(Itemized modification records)
- - - - - - -
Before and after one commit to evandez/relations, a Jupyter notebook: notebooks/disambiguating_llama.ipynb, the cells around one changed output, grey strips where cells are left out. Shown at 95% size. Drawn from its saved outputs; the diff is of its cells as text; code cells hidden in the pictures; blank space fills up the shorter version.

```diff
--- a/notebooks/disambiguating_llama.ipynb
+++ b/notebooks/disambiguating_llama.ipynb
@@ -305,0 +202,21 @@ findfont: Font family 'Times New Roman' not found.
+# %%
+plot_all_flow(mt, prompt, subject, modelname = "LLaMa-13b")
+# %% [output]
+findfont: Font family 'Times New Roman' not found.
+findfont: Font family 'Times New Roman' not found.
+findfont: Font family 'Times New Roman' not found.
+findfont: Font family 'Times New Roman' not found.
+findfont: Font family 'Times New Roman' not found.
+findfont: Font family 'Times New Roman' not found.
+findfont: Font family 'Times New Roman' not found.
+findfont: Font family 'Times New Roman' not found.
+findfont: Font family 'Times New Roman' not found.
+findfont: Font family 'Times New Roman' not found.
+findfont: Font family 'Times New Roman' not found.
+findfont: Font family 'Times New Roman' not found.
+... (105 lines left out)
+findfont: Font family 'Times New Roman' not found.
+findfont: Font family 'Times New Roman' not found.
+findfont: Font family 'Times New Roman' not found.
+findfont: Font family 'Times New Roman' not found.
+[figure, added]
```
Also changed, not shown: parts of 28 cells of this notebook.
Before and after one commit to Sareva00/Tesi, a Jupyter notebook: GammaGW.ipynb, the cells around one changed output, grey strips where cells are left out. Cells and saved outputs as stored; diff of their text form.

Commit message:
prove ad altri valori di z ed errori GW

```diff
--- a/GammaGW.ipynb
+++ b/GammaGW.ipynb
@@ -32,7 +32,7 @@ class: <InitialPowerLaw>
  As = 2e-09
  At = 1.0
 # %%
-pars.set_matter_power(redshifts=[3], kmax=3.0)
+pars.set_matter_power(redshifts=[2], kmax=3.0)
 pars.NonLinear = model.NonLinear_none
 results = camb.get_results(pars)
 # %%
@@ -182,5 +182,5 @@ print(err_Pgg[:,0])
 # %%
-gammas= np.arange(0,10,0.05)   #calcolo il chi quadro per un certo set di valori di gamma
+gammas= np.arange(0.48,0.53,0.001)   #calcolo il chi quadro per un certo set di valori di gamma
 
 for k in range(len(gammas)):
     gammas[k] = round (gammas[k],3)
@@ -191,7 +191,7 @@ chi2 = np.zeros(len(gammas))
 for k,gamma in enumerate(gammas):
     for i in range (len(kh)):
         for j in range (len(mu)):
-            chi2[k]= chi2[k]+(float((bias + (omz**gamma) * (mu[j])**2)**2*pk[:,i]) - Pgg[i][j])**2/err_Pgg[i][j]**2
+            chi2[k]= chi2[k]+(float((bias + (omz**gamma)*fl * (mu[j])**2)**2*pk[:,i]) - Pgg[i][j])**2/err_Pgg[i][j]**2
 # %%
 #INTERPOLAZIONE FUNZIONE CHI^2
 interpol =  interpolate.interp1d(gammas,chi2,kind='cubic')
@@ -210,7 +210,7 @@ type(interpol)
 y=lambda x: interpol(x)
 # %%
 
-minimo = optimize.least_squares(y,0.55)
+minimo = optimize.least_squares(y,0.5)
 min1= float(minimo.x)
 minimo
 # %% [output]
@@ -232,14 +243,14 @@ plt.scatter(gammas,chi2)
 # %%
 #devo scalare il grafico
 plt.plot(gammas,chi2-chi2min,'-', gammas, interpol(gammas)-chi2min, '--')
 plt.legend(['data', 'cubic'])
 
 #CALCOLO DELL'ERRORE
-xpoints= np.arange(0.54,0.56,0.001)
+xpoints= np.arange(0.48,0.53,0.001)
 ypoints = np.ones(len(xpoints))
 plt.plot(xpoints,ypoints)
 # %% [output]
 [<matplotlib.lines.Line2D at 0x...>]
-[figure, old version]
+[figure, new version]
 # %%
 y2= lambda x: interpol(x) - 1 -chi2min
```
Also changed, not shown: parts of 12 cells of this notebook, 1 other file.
- - - - - - -
Write each line above out exactly.

*Exercise result*.
Before and after one commit to evandez/relations, a Jupyter notebook: notebooks/disambiguating_llama.ipynb, the cells around one changed output, grey strips where cells are left out. Shown at 95% size. Drawn from its saved outputs; the diff is of its cells as text; code cells hidden in the pictures; blank space fills up the shorter version.

```diff
--- a/notebooks/disambiguating_llama.ipynb
+++ b/notebooks/disambiguating_llama.ipynb
@@ -305,0 +202,21 @@ findfont: Font family 'Times New Roman' not found.
+# %%
+plot_all_flow(mt, prompt, subject, modelname = "LLaMa-13b")
+# %% [output]
+findfont: Font family 'Times New Roman' not found.
+findfont: Font family 'Times New Roman' not found.
+findfont: Font family 'Times New Roman' not found.
+findfont: Font family 'Times New Roman' not found.
+findfont: Font family 'Times New Roman' not found.
+findfont: Font family 'Times New Roman' not found.
+findfont: Font family 'Times New Roman' not found.
+findfont: Font family 'Times New Roman' not found.
+findfont: Font family 'Times New Roman' not found.
+findfont: Font family 'Times New Roman' not found.
+findfont: Font family 'Times New Roman' not found.
+findfont: Font family 'Times New Roman' not found.
+... (105 lines left out)
+findfont: Font family 'Times New Roman' not found.
+findfont: Font family 'Times New Roman' not found.
+findfont: Font family 'Times New Roman' not found.
+findfont: Font family 'Times New Roman' not found.
+[figure, added]
```
Also changed, not shown: parts of 28 cells of this notebook.
Before and after one commit to Sareva00/Tesi, a Jupyter notebook: GammaGW.ipynb, the cells around one changed output, grey strips where cells are left out. Cells and saved outputs as stored; diff of their text form.

Commit message:
prove ad altri valori di z ed errori GW

```diff
--- a/GammaGW.ipynb
+++ b/GammaGW.ipynb
@@ -32,7 +32,7 @@ class: <InitialPowerLaw>
  As = 2e-09
  At = 1.0
 # %%
-pars.set_matter_power(redshifts=[3], kmax=3.0)
+pars.set_matter_power(redshifts=[2], kmax=3.0)
 pars.NonLinear = model.NonLinear_none
 results = camb.get_results(pars)
 # %%
@@ -182,5 +182,5 @@ print(err_Pgg[:,0])
 # %%
-gammas= np.arange(0,10,0.05)   #calcolo il chi quadro per un certo set di valori di gamma
+gammas= np.arange(0.48,0.53,0.001)   #calcolo il chi quadro per un certo set di valori di gamma
 
 for k in range(len(gammas)):
     gammas[k] = round (gammas[k],3)
@@ -191,7 +191,7 @@ chi2 = np.zeros(len(gammas))
 for k,gamma in enumerate(gammas):
     for i in range (len(kh)):
         for j in range (len(mu)):
-            chi2[k]= chi2[k]+(float((bias + (omz**gamma) * (mu[j])**2)**2*pk[:,i]) - Pgg[i][j])**2/err_Pgg[i][j]**2
+            chi2[k]= chi2[k]+(float((bias + (omz**gamma)*fl * (mu[j])**2)**2*pk[:,i]) - Pgg[i][j])**2/err_Pgg[i][j]**2
 # %%
 #INTERPOLAZIONE FUNZIONE CHI^2
 interpol =  interpolate.interp1d(gammas,chi2,kind='cubic')
@@ -210,7 +210,7 @@ type(interpol)
 y=lambda x: interpol(x)
 # %%
 
-minimo = optimize.least_squares(y,0.55)
+minimo = optimize.least_squares(y,0.5)
 min1= float(minimo.x)
 minimo
 # %% [output]
@@ -232,14 +243,14 @@ plt.scatter(gammas,chi2)
 # %%
 #devo scalare il grafico
 plt.plot(gammas,chi2-chi2min,'-', gammas, interpol(gammas)-chi2min, '--')
 plt.legend(['data', 'cubic'])
 
 #CALCOLO DELL'ERRORE
-xpoints= np.arange(0.54,0.56,0.001)
+xpoints= np.arange(0.48,0.53,0.001)
 ypoints = np.ones(len(xpoints))
 plt.plot(xpoints,ypoints)
 # %% [output]
 [<matplotlib.lines.Line2D at 0x...>]
-[figure, old version]
+[figure, new version]
 # %%
 y2= lambda x: interpol(x) - 1 -chi2min
```
Also changed, not shown: parts of 12 cells of this notebook, 1 other file.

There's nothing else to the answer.